“Long life is indeed a blessing, but maybe we overdo our concern for the length of our lives and give insufficient attention to the passion we bring to whatever time we have. The meaning and purpose of life are great mysteries, and in that light a very brief life, of only minutes, can be full and rounded. The soul has appeared in the flesh; then it returns to its home of origin.” ~ Thomas Moore, Original Self
“We may come to know our friends and lovers over years of conversation and experience, but we may eventually realize that it is enough to love them without knowing what they are all about. We may not approve of everything they do, and we may not appreciate their eccentric ways, but still we know and appreciate them. We have faith that in the dimness of our ignorance we have the opportunity to give ourselves more fully to their reality. Unconditional love means that we don’t love on the condition that we understand.” ~ Thomas Moore, Original Self

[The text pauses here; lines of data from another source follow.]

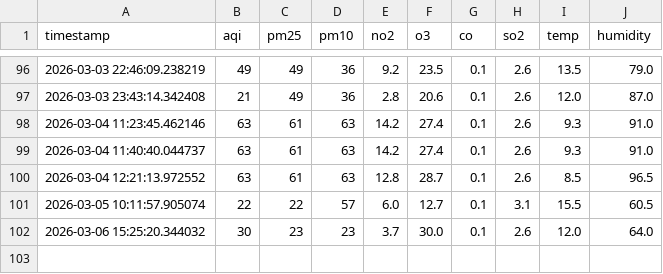
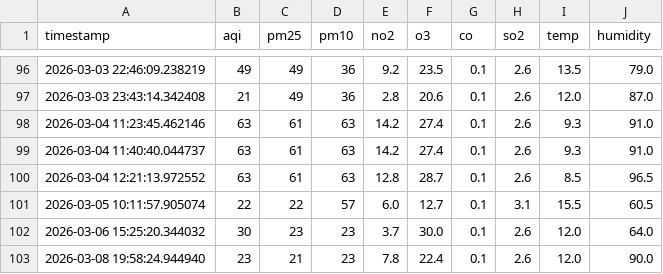
Before and after one commit to hiimizzy/GAYA-SENSO, a CSV file: data/dataset.csv, drawn as a sheet; only a part is shown, gaps mark what is left out; the diff names each change by its address in the sheet, - before the commit and + after, or states it on an @@ line.

Commit message:
Update dataset.csv

```diff
--- a/data/dataset.csv
+++ b/data/dataset.csv
+row 103: 2026-03-08 19:58:24.944940 | 23 | 21 | 23 | 7.8 | 22.4 | 0.1 | 2.6 | 12.0 | 90.0
```
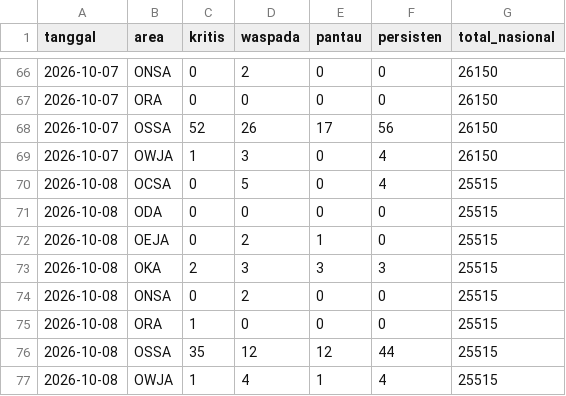
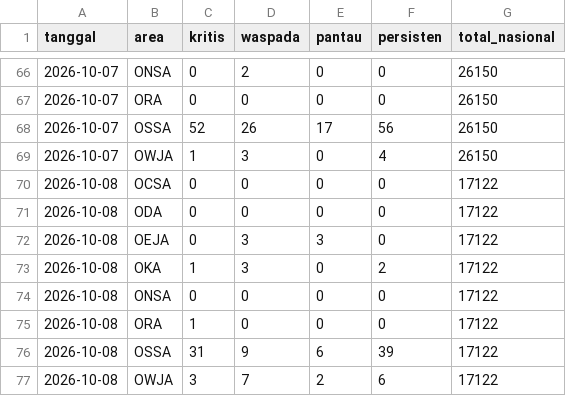
Before and after one commit to safetylineStream/safetylineStream-Dashboard-Pantauan-Lingkungan-Area-Kerja-Pertagas, a CSV file: data/history/ringkasan.csv, drawn as a sheet; only a part is shown, gaps mark what is left out.

```diff
--- a/data/history/ringkasan.csv
+++ b/data/history/ringkasan.csv
@@ -69,9 +69,9 @@ tanggal,area,kritis,waspada,pantau,persisten,total_nasional
 2026-10-07,OWJA,1,3,0,4,26150
-2026-10-08,OCSA,0,5,0,4,25515
-2026-10-08,ODA,0,0,0,0,25515
-2026-10-08,OEJA,0,2,1,0,25515
-2026-10-08,OKA,2,3,3,3,25515
-2026-10-08,ONSA,0,2,0,0,25515
-2026-10-08,ORA,1,0,0,0,25515
-2026-10-08,OSSA,35,12,12,44,25515
-2026-10-08,OWJA,1,4,1,4,25515
+2026-10-08,OCSA,0,0,0,0,17122
+2026-10-08,ODA,0,0,0,0,17122
+2026-10-08,OEJA,0,3,3,0,17122
+2026-10-08,OKA,1,3,0,2,17122
+2026-10-08,ONSA,0,0,0,0,17122
+2026-10-08,ORA,1,0,0,0,17122
+2026-10-08,OSSA,31,9,6,39,17122
+2026-10-08,OWJA,3,7,2,6,17122
```
Also changed, not shown: 3 other files.
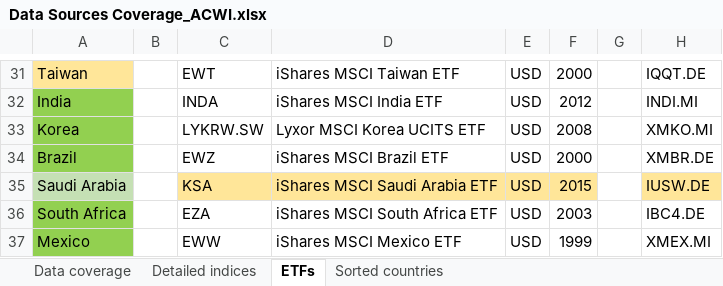
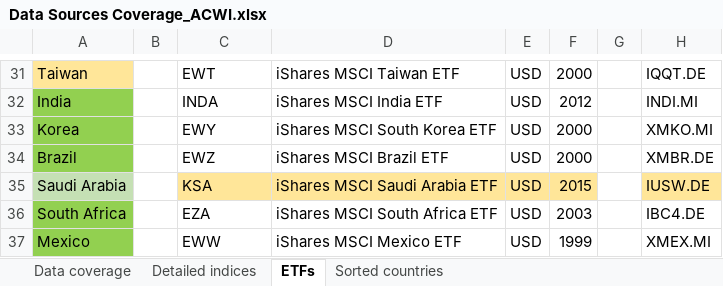
Before and after one commit to lharazin/TFM, an Excel workbook: Data/Data Sources Coverage_ACWI.xlsx, sheet ETFs, drawn as a sheet; only a part is shown, gaps mark what is left out; values as stored, in another font and other column widths than the file's, no borders; the diff names each change by its address in the sheet, - before the commit and + after, or states it on an @@ line.

```diff
--- a/Data/Data Sources Coverage_ACWI.xlsx (sheet ETFs)
+++ b/Data/Data Sources Coverage_ACWI.xlsx (sheet ETFs)
-C33: LYKRW.SW
+C33: EWY
-D33: Lyxor MSCI Korea UCITS ETF
+D33: iShares MSCI South Korea ETF
-F33: 2008
+F33: 2000
```
Also changed, not shown: sheet Data coverage, sheet Detailed indices, 3 other files.
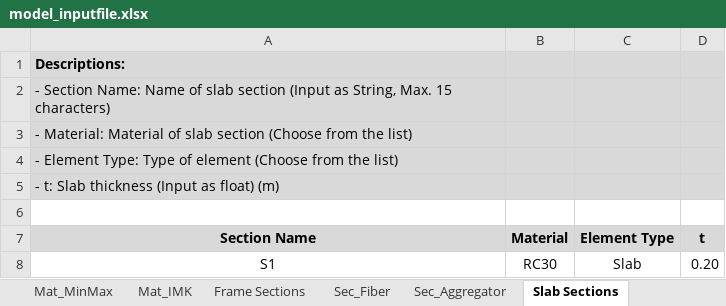
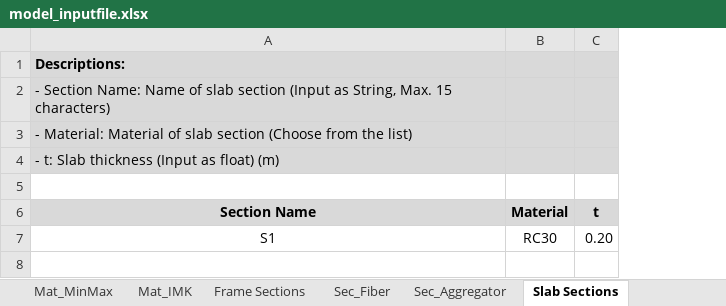
Before and after one commit to jwiciardo/SadProPy, an Excel workbook: src/sadpropy/model_inputfile.xlsx, sheet Slab Sections, drawn as a sheet; values as stored, in another font and other column widths than the file's, no borders; removed rows and columns are numbered as before the commit, all else as after; the diff names each change by its address in the sheet, - before the commit and + after, or states it on an @@ line.

```diff
--- a/src/sadpropy/model_inputfile.xlsx (sheet Slab Sections)
+++ b/src/sadpropy/model_inputfile.xlsx (sheet Slab Sections)
-column C (Element Type), row 8: Slab
-row 4: - Element Type: Type of element (Choose from the list)
```
Also changed, not shown: sheet Surface Objects, sheet Line Objects, sheet Frame Sections, sheet Element Offset, formulas that keep their value, 4 other files.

“Almost every day we are asked to extend the range of our acquaintance with life. It is one of several ways to live intensely, and it is also a way to prepare for death. For death is the ultimate stranger. This is not necessarily a morbid thought, because only by allowing death to play a role in daily life do we really live. Opening to another society or another individual – they are two levels of culture – we die a little death in relation to what has become familiar. But those little deaths create openings to new life.” ~ Thomas Moore, Original Self
“When we are living only a portion of what a human being is capable of, our lives are incomplete. I don’t mean that we each have to do everything possible in life, but that the more possibilities we can imagine, the richer our lives will be. Defending ourselves against the stranger is a way of keeping out our own potentiality. The diminishment of our acquaintances is a diminishment of ourselves. The most challenging stranger is life itself, or the soul, the face and source of vitality. Life is always presenting new possibilities ,and we may fear that bountifulness. It may seem safer to be content with what we have and what we are, and so we cling to the status quo. But in these matters there is no convenient plateau. When we refuse a new offering of life, we develop emotional calluses. The habit of acting from fear sets in quickly and becomes steadily more rigid. Refusing life, we become attendants of death.” ~ Thomas Moore, Original Self

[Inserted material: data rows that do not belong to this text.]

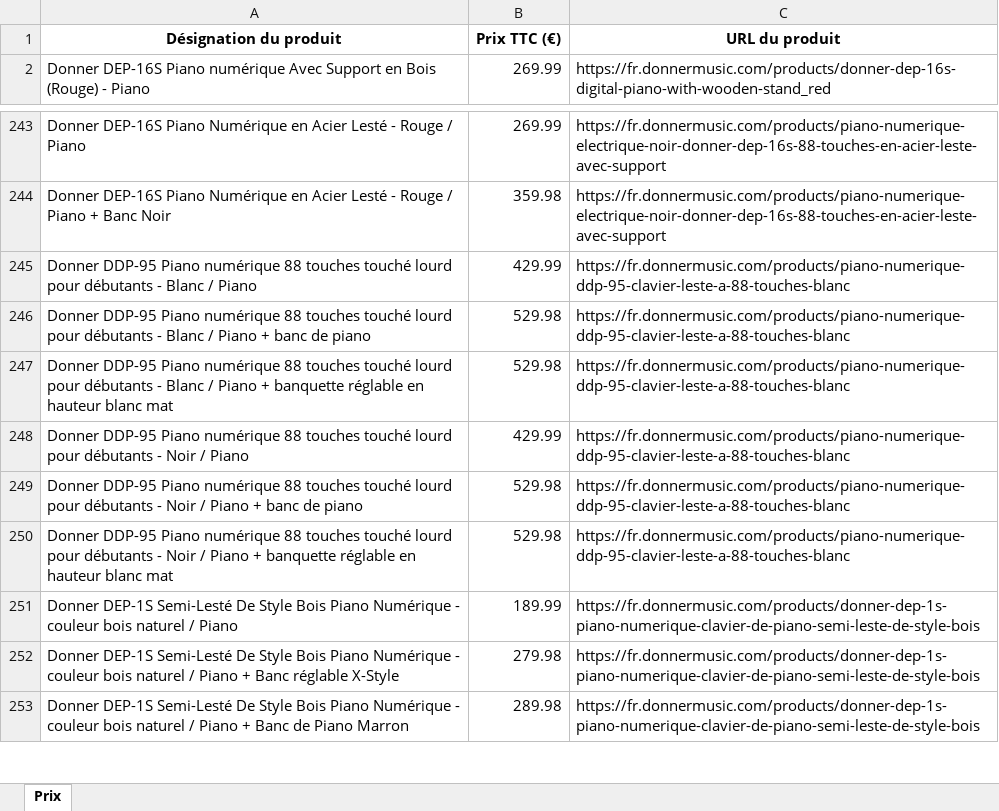
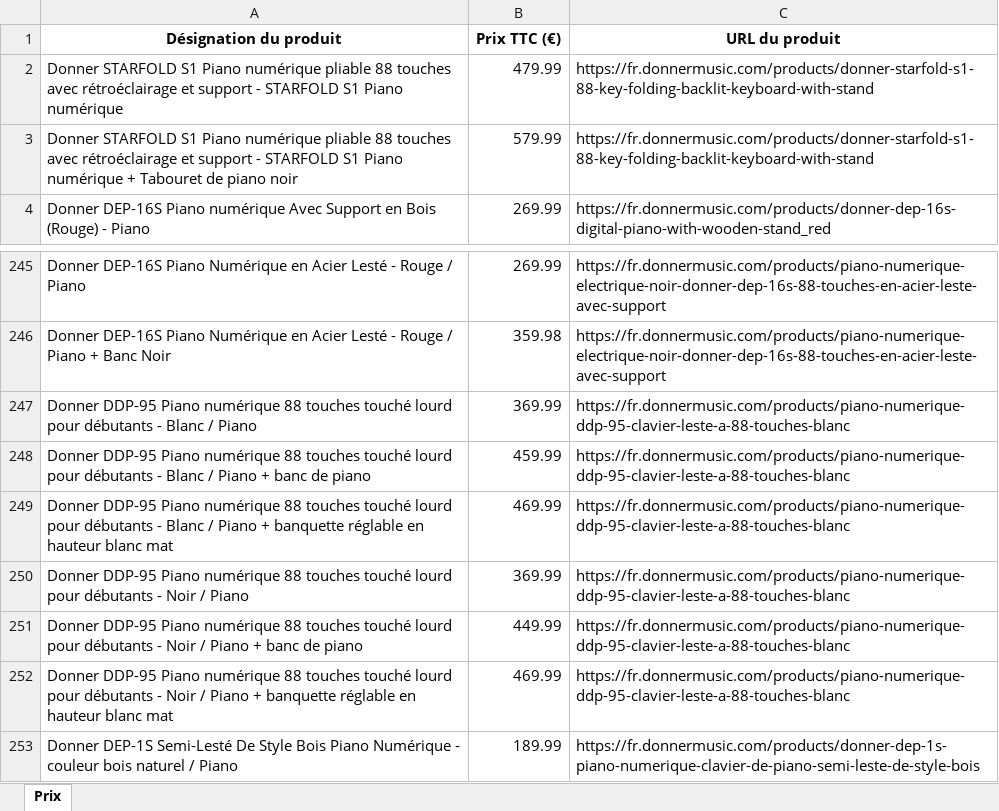
Before and after one commit to PierreDIMFRANCE/donner-scrap, an Excel workbook: Prix_Donner_TTC.xlsx, sheet Prix, drawn as a sheet; only a part is shown, gaps mark what is left out; the shorter side is filled out with more unchanged rows; values as stored, in another font and other column widths than the file's, no borders; addresses are those after the commit; the diff names each change by its address in the sheet, - before the commit and + after, or states it on an @@ line.

```diff
--- a/Prix_Donner_TTC.xlsx (sheet Prix)
+++ b/Prix_Donner_TTC.xlsx (sheet Prix)
+row 2: Donner STARFOLD S1 Piano numérique pliable 88 touches avec rétroéclairage et support - STARFOLD S1 Piano numérique | 479.99 | https://fr.donnermusic.com/products/donner-starfold-s1-88-key-folding-backlit-keyboard-with-stand
+row 3: Donner STARFOLD S1 Piano numérique pliable 88 touches avec rétroéclairage et support - STARFOLD S1 Piano numérique + Tabouret de piano noir | 579.99 | https://fr.donnermusic.com/products/donner-starfold-s1-88-key-folding-backlit-keyboard-with-stand
-B247 (Prix TTC (€)): 429.99
+B247 (Prix TTC (€)): 369.99
-B248 (Prix TTC (€)): 529.98
+B248 (Prix TTC (€)): 459.99
-B249 (Prix TTC (€)): 529.98
+B249 (Prix TTC (€)): 469.99
-B250 (Prix TTC (€)): 429.99
+B250 (Prix TTC (€)): 369.99
-B251 (Prix TTC (€)): 529.98
+B251 (Prix TTC (€)): 449.99
-B252 (Prix TTC (€)): 529.98
+B252 (Prix TTC (€)): 469.99
```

“Memory is potent. It does something to us. It makes us who we are. It gives us depth. It ties our past to our present to overcome the disjunction of a too literal life. It focuses our attention on the imagination of events rather than on events taken literally. Memory is a kind of poetry.” ~ Thomas Moore, Original Self
“Anxiety is nothing but fear inspired by an imagined future collapse. It is the failure of trust.” ~ Thomas Moore, Original Self

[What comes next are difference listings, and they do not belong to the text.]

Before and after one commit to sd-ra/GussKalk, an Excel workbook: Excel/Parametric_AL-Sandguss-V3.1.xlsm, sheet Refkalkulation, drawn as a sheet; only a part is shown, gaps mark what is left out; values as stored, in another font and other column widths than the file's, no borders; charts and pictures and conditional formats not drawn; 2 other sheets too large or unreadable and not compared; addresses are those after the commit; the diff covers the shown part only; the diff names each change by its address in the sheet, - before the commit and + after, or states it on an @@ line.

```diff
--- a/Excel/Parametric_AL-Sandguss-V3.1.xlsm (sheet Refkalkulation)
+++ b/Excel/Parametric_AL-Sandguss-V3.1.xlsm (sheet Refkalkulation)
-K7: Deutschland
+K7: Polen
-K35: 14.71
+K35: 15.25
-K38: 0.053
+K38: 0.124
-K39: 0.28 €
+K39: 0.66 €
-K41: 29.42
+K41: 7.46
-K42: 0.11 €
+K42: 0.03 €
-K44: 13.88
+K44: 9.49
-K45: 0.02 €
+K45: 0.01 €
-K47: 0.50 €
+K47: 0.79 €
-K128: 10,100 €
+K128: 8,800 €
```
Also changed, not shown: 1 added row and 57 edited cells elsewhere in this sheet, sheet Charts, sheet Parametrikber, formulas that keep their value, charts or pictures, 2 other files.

“However bright or dim we are, we will still make mistakes. If I kept a diary of all the bad decisions I have made in my life, it would be too thick to carry. But as in most things, it may take a bundle of mistakes to arrive at something sublime, just as it takes thousands of flowers to produce a few drops of perfume.” ~ Thomas Moore, Original Self
“Living closer to nature helps simplify because nature itself, though complex, keeps us in tune with basic rhythms and pleasures that never change and that provide grounding. When our family moved next to a farm, we found simplicity in the food we ate and in new sources for our entertainment and pleasure. Learning how to ride a horse is a complicated process, but riding is a simple pleasure that offers lasting satisfaction.” ~ Thomas Moore, Original Self
“Simplifying the externals allows us to cultivate a rich inner and outer life. A cluttered existence may keep us busy, but busyness doesn’t mean that we are fully engaged in what we are going. Usually, just the opposite, we feel busy because we are neurotically active at things that don’t matter much in the long run. It does little good to be successful in a business that requires sixty hours of work a week, while the simple pleasures of home life are neglected. A complicated person can simplify life and in that simplicity find a sharp articulation of values. Complicated lives often do the opposite: they show to what extent the person is lost in the busyness of the world.” ~ Thomas Moore, Original Self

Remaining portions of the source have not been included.